A group of federal lawmakers reintroduced the Do Not Track Kids Act, a bill to amend the Children’s Online Privacy Protection Act (COPPA), with some changes since its last iteration in 2011.

COPPA prohibits the collection of “personal information”—including geolocation information—from children under the age of 13 without parental consent.

In 2011, Reps. Ed Markey (D-Mass.) and Joe Barton (R-Tex.) proposed to extend such protections to children under the age of 18 in the first Do Not Track Kids Act. The bill never made it out of committee.

Now, with Markey having moved to the Senate, he revived the legislation together with Reps. Barton (R-Tex.), Bobby Rush (D-Ill.), and Sens. Mark Kirk (R-Ill.) and Richard Blumenthal (D-Conn.). “The Do Not Track Kids Act puts parents in control of their children’s information and contains common sense protections for teenagers,” Sen. Markey said in a statement.

In a change from the earlier version of the Act, the age is lowered from 18 to 15. The new proposal will increase privacy protection by extending protection to kids between ages 13 to 15 by prohibiting companies from collecting personal information from teens without their consent.

Included in the bill is a “Digital Marketing Bill of Rights for Teens” that would set boundaries on the personal information that Internet companies can collect about teenagers, including geolocation information, and would require them to abide by fair information practice principles.

The Act also requires that companies obtain parental or teen consent prior to sending targeted advertising.

The updated version would also amend COPPA and require Internet companies “to provide clear and conspicuous notice in clear and plain language of the types of personal information the operator collects, how the operator uses such information, whether the operator discloses such information, and the procedures or mechanisms the operator uses to ensure that personal information is not collected from children except in accordance with the regulations promulgated.”
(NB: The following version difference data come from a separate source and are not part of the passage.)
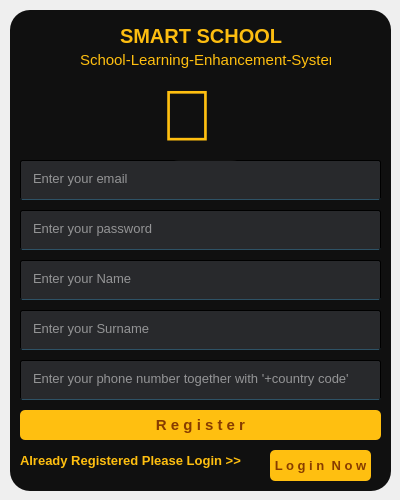
Above: SmartSchool/register_form.ui from ismailuzum/Smart-School-School-Learning-Enhancement-System before the change. Below: the same form after it.
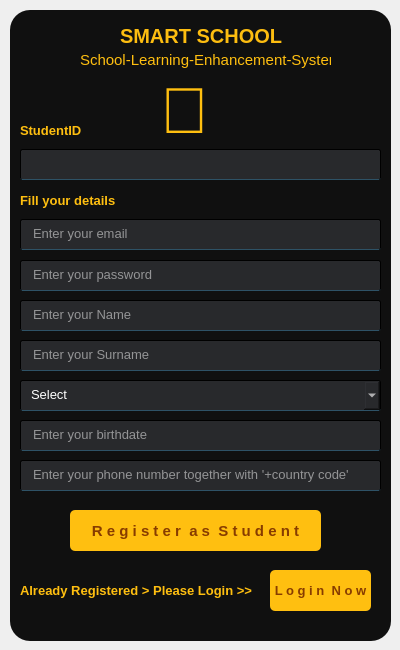
That is the form after the change.

Commit message: studentApp was added

```diff
--- a/SmartSchool/register_form.ui
+++ b/SmartSchool/register_form.ui
@@ -7,15 +7,20 @@
     <x>0</x>
     <y>0</y>
     <width>400</width>
-    <height>500</height>
+    <height>650</height>
    </rect>
   </property>
   <property name="maximumSize">
    <size>
     <width>400</width>
-    <height>500</height>
+    <height>650</height>
    </size>
   </property>
+  <property name="font">
+   <font>
+    <pointsize>13</pointsize>
+   </font>
+  </property>
   <property name="windowTitle">
    <string>Form</string>
   </property>
@@ -25,7 +30,7 @@
      <x>10</x>
      <y>10</y>
      <width>381</width>
-     <height>481</height>
+     <height>631</height>
     </rect>
    </property>
    <property name="styleSheet">
@@ -37,9 +42,9 @@
     <property name="geometry">
      <rect>
       <x>10</x>
-      <y>150</y>
+      <y>209</y>
       <width>361</width>
-      <height>40</height>
+      <height>31</height>
      </rect>
     </property>
     <property name="font">
@@ -70,9 +75,9 @@
     <property name="geometry">
      <rect>
       <x>10</x>
-      <y>200</y>
+      <y>250</y>
       <width>361</width>
-      <height>40</height>
+      <height>31</height>
      </rect>
     </property>
     <property name="font">
@@ -102,10 +107,10 @@
    <widget class="QPushButton" name="b3">
     <property name="geometry">
      <rect>
-      <x>10</x>
-      <y>400</y>
-      <width>361</width>
-      <height>30</height>
+      <x>60</x>
+      <y>500</y>
+      <width>251</width>
+      <height>41</height>
      </rect>
     </property>
     <property name="font">
@@ -128,7 +133,7 @@
 </string>
     </property>
     <property name="text">
-     <string>R e g i s t e r</string>
+     <string>R e g i s t e r  a s  S t u d e n t</string>
     </property>
    </widget>
    <widget class="QLabel" name="label">
@@ -136,13 +141,13 @@
      <rect>
       <x>150</x>
       <y>60</y>
-      <width>91</width>
-      <height>91</height>
+      <width>71</width>
+      <height>81</height>
      </rect>
     </property>
     <property name="font">
      <font>
-      <pointsize>54</pointsize>
+      <pointsize>49</pointsize>
      </font>
     </property>
     <property name="styleSheet">
@@ -156,7 +161,7 @@
     <property name="geometry">
      <rect>
       <x>10</x>
-      <y>440</y>
+      <y>570</y>
       <width>241</width>
       <height>21</height>
      </rect>
@@ -172,16 +177,16 @@
      <string notr="true">color:rgb(255,191,16);</string>
     </property>
     <property name="text">
-     <string>Already Registered Please Login &gt;&gt;</string>
+     <string>Already Registered &gt; Please Login &gt;&gt;</string>
     </property>
    </widget>
    <widget class="QPushButton" name="b4">
     <property name="geometry">
      <rect>
       <x>260</x>
-      <y>440</y>
+      <y>560</y>
       <width>101</width>
-      <height>31</height>
+      <height>41</height>
      </rect>
     </property>
     <property name="font">
@@ -211,9 +216,9 @@
     <property name="geometry">
      <rect>
       <x>10</x>
-      <y>250</y>
+      <y>290</y>
       <width>361</width>
-      <height>40</height>
+      <height>31</height>
      </rect>
     </property>
     <property name="font">
@@ -244,9 +249,9 @@
     <property name="geometry">
      <rect>
       <x>10</x>
-      <y>300</y>
+      <y>330</y>
       <width>361</width>
-      <height>40</height>
+      <height>31</height>
      </rect>
     </property>
     <property name="font">
@@ -273,13 +278,13 @@
      <bool>true</bool>
     </property>
    </widget>
-   <widget class="QLineEdit" name="tb7">
+   <widget class="QLineEdit" name="tb8">
     <property name="geometry">
      <rect>
       <x>10</x>
-      <y>350</y>
+      <y>450</y>
       <width>361</width>
-      <height>40</height>
+      <height>31</height>
      </rect>
     </property>
     <property name="font">
@@ -351,6 +356,176 @@
      <string>School-Learning-Enhancement-System</string>
     </property>
    </widget>
+   <widget class="QLineEdit" name="tb_sId">
+    <property name="geometry">
+     <rect>
+      <x>10</x>
+      <y>139</y>
+      <width>361</width>
+      <height>31</height>
+     </rect>
+    </property>
+    <property name="font">
+     <font>
+      <pointsize>10</pointsize>
+     </font>
+    </property>
+    <property name="styleSheet">
+     <string notr="true">background-color:rgb(47,49,52,200);
+color:rgb(255,255,255);
+border-radius:2px;
+padding-left:10px;
+border:1px solid rgba(0,0,0);
+border-bottom-color:rgb(46,82,102,255);
+padding-bottom:3px</string>
+    </property>
+    <property name="echoMode">
+     <enum>QLineEdit::Normal</enum>
+    </property>
+    <property name="placeholderText">
+     <string/>
+    </property>
+    <property name="clearButtonEnabled">
+     <bool>true</bool>
+    </property>
+   </widget>
+   <widget class="QLabel" name="label_5">
+    <property name="geometry">
+     <rect>
+      <x>10</x>
+      <y>110</y>
+      <width>91</width>
+      <height>21</height>
+     </rect>
+    </property>
+    <property name="font">
+     <font>
+      <pointsize>10</pointsize>
+      <weight>75</weight>
+      <bold>true</bold>
+     </font>
+    </property>
+    <property name="styleSheet">
+     <string notr="true">color:rgb(255,191,16);</string>
+    </property>
+    <property name="text">
+     <string>StudentID</string>
+    </property>
+   </widget>
+   <widget class="QLabel" name="label_6">
+    <property name="geometry">
+     <rect>
+      <x>10</x>
+      <y>180</y>
+      <width>131</width>
+      <height>21</height>
+     </rect>
+    </property>
+    <property name="font">
+     <font>
+      <pointsize>10</pointsize>
+      <weight>75</weight>
+      <bold>true</bold>
+     </font>
+    </property>
+    <property name="styleSheet">
+     <string notr="true">color:rgb(255,191,16);</string>
+    </property>
+    <property name="text">
+     <string>Fill your details</string>
+    </property>
+   </widget>
+   <widget class="QLineEdit" name="tb7">
+    <property name="geometry">
+     <rect>
+      <x>10</x>
+      <y>410</y>
+      <width>361</width>
+      <height>31</height>
+     </rect>
+    </property>
+    <property name="font">
+     <font>
+      <pointsize>10</pointsize>
+     </font>
+    </property>
+    <property name="styleSheet">
+     <string notr="true">background-color:rgb(47,49,52,200);
+color:rgb(255,255,255);
+border-radius:2px;
+padding-left:10px;
+border:1px solid rgba(0,0,0);
+border-bottom-color:rgb(46,82,102,255);
+padding-bottom:3px</string>
+    </property>
+    <property name="echoMode">
+     <enum>QLineEdit::Normal</enum>
+    </property>
+    <property name="placeholderText">
+     <string>Enter your birthdate</string>
+    </property>
+    <property name="clearButtonEnabled">
+     <bool>true</bool>
+    </property>
+   </widget>
+   <widget class="QComboBox" name="cb1">
+    <property name="geometry">
+     <rect>
+      <x>10</x>
+      <y>370</y>
+      <width>361</width>
+      <height>31</height>
+     </rect>
+    </property>
+    <property name="font">
+     <font>
+      <family>MS Shell Dlg 2</family>
+      <pointsize>10</pointsize>
+      <weight>50</weight>
+      <italic>false</italic>
+      <bold>false</bold>
+      <kerning>true</kerning>
+     </font>
+    </property>
+    <property name="styleSheet">
+     <string notr="true">font: 10pt &quot;MS Shell Dlg 2&quot;;
+color: rgb(255, 255, 255);
+background-color: rgb(40, 41, 44);
+border-radius:2px;
+padding-left:10px;
+border:1px solid rgba(0,0,0);
+border-bottom-color:rgb(46,82,102,255);
+padding-bottom:3px
+</string>
+    </property>
+    <property name="currentIndex">
+     <number>0</number>
+    </property>
+    <property name="maxVisibleItems">
+     <number>13</number>
+    </property>
+    <property name="sizeAdjustPolicy">
+     <enum>QComboBox::AdjustToContentsOnFirstShow</enum>
+    </property>
+    <property name="placeholderText">
+     <string>Add/Select Teacher</string>
+    </property>
+    <item>
+     <property name="text">
+      <string>Select</string>
+     </property>
+    </item>
+    <item>
+     <property name="text">
+      <string>Male</string>
+     </property>
+    </item>
+    <item>
+     <property name="text">
+      <string>Female</string>
+     </property>
+    </item>
+   </widget>
   </widget>
  </widget>
  <resources/>
```
The commit also changes 4 other files.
And “to the extent technologically feasible,” the bill would require companies to implement an “Eraser Button” mechanism that would permit users “to erase or otherwise eliminate content or information” that displays the personal information of children or minors. Notice that the mechanism is in place—along with a statement that the mechanisms do not guarantee the comprehensive removal of the content—must also be provided.

The Eraser Button concept was the basis for a 2013 California law that allows those under the age of 18 to delete material posted online to social media sites such as Facebook and Twitter. The law also prohibits sites from compiling the personal information of minors to market products or services they cannot otherwise legally purchase or use, such as alcohol or tobacco.

To read the Do Not Track Kids Act, click here.

Why it matters: Privacy-related legislation has abounded this term in Congress, so the chances of passage for the reintroduced bipartisan Do Not Track Kids Act remain unclear.